(Content revision data)
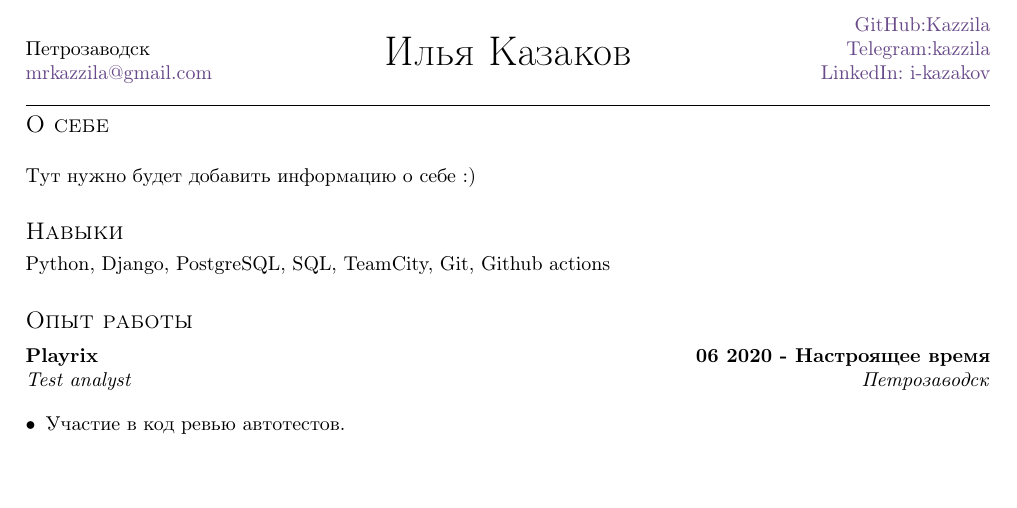
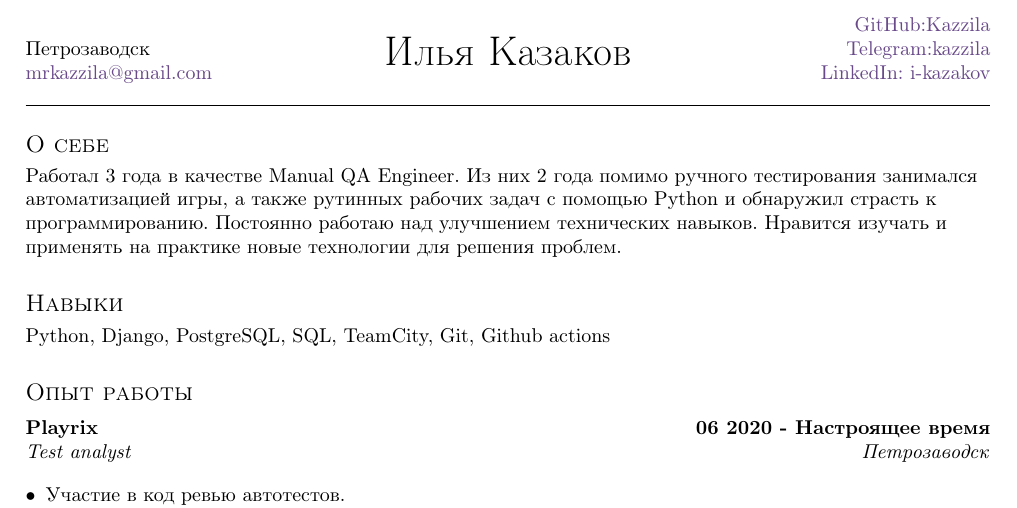
Before and after one commit to mrKazzila/resume, a LaTeX CV (latex_resume/russian_resume/resume.tex, which reads latex_resume/russian_resume/sections/about.tex): part of the page, cut so that both start at the same text, the shorter picture padded with empty space. Compiled offline with pdfLaTeX.

Commit message:
[Resume] Update LaTex resume

```diff
--- a/latex_resume/russian_resume/resume.tex
+++ b/latex_resume/russian_resume/resume.tex
@@ -26,19 +26,19 @@
 \vspace*{1pt}
 
 \hline
+\vspace*{10pt}
 
-\section{О себе}
+\section{О себе}\label{sec:-}
 \vspace*{3pt}
 \import{sections/}{about}
 \vspace*{10pt}
 
-%\vspace*{10pt}
-\section{Навыки}
+\section{Навыки}\label{sec:}
 \vspace*{3pt}
 \import{sections/}{skills}
 \vspace*{10pt}
 
-\section{Опыт работы}
+\section{Опыт работы}\label{sec:-2}
 \vspace*{3pt}
 \import{sections/}{experience}
 \vspace*{10pt}
--- a/latex_resume/russian_resume/sections/about.tex
+++ b/latex_resume/russian_resume/sections/about.tex
@@ -1,6 +1,9 @@
-\vspace*{10pt}
+\documentclass[a4paper, 12pt]{article}
 
-\documentclass[a4paper, 12pt]{article}
 \begin{document}
-Тут нужно будет добавить информацию о себе :)
+Работал 3 года в качестве Manual QA Engineer.
+Из них 2 года помимо ручного тестирования занимался автоматизацией игры,
+а также рутинных рабочих задач с помощью Python и обнаружил страсть к программированию.
+Постоянно работаю над улучшением технических навыков.
+Нравится изучать и применять на практике новые технологии для  решения проблем.
 \end{document}
```
Also changed, not shown: latex_resume/english_resume/resume.tex (+5 -6 lines), latex_resume/english_resume/sections/about.tex (+6 -3 lines), latex_resume/russian_resume/resume.tex (2 more changed lines).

▶ **To do**: Keep the pictures out of your copy, and repeat every entry above exactly.

▶ **Answer box**:
Before and after one commit to mrKazzila/resume, a LaTeX CV (latex_resume/russian_resume/resume.tex, which reads latex_resume/russian_resume/sections/about.tex): part of the page, cut so that both start at the same text, the shorter picture padded with empty space. Compiled offline with pdfLaTeX.

Commit message:
[Resume] Update LaTex resume

```diff
--- a/latex_resume/russian_resume/resume.tex
+++ b/latex_resume/russian_resume/resume.tex
@@ -26,19 +26,19 @@
 \vspace*{1pt}
 
 \hline
+\vspace*{10pt}
 
-\section{О себе}
+\section{О себе}\label{sec:-}
 \vspace*{3pt}
 \import{sections/}{about}
 \vspace*{10pt}
 
-%\vspace*{10pt}
-\section{Навыки}
+\section{Навыки}\label{sec:}
 \vspace*{3pt}
 \import{sections/}{skills}
 \vspace*{10pt}
 
-\section{Опыт работы}
+\section{Опыт работы}\label{sec:-2}
 \vspace*{3pt}
 \import{sections/}{experience}
 \vspace*{10pt}
--- a/latex_resume/russian_resume/sections/about.tex
+++ b/latex_resume/russian_resume/sections/about.tex
@@ -1,6 +1,9 @@
-\vspace*{10pt}
+\documentclass[a4paper, 12pt]{article}
 
-\documentclass[a4paper, 12pt]{article}
 \begin{document}
-Тут нужно будет добавить информацию о себе :)
+Работал 3 года в качестве Manual QA Engineer.
+Из них 2 года помимо ручного тестирования занимался автоматизацией игры,
+а также рутинных рабочих задач с помощью Python и обнаружил страсть к программированию.
+Постоянно работаю над улучшением технических навыков.
+Нравится изучать и применять на практике новые технологии для  решения проблем.
 \end{document}
```
Also changed, not shown: latex_resume/english_resume/resume.tex (+5 -6 lines), latex_resume/english_resume/sections/about.tex (+6 -3 lines), latex_resume/russian_resume/resume.tex (2 more changed lines).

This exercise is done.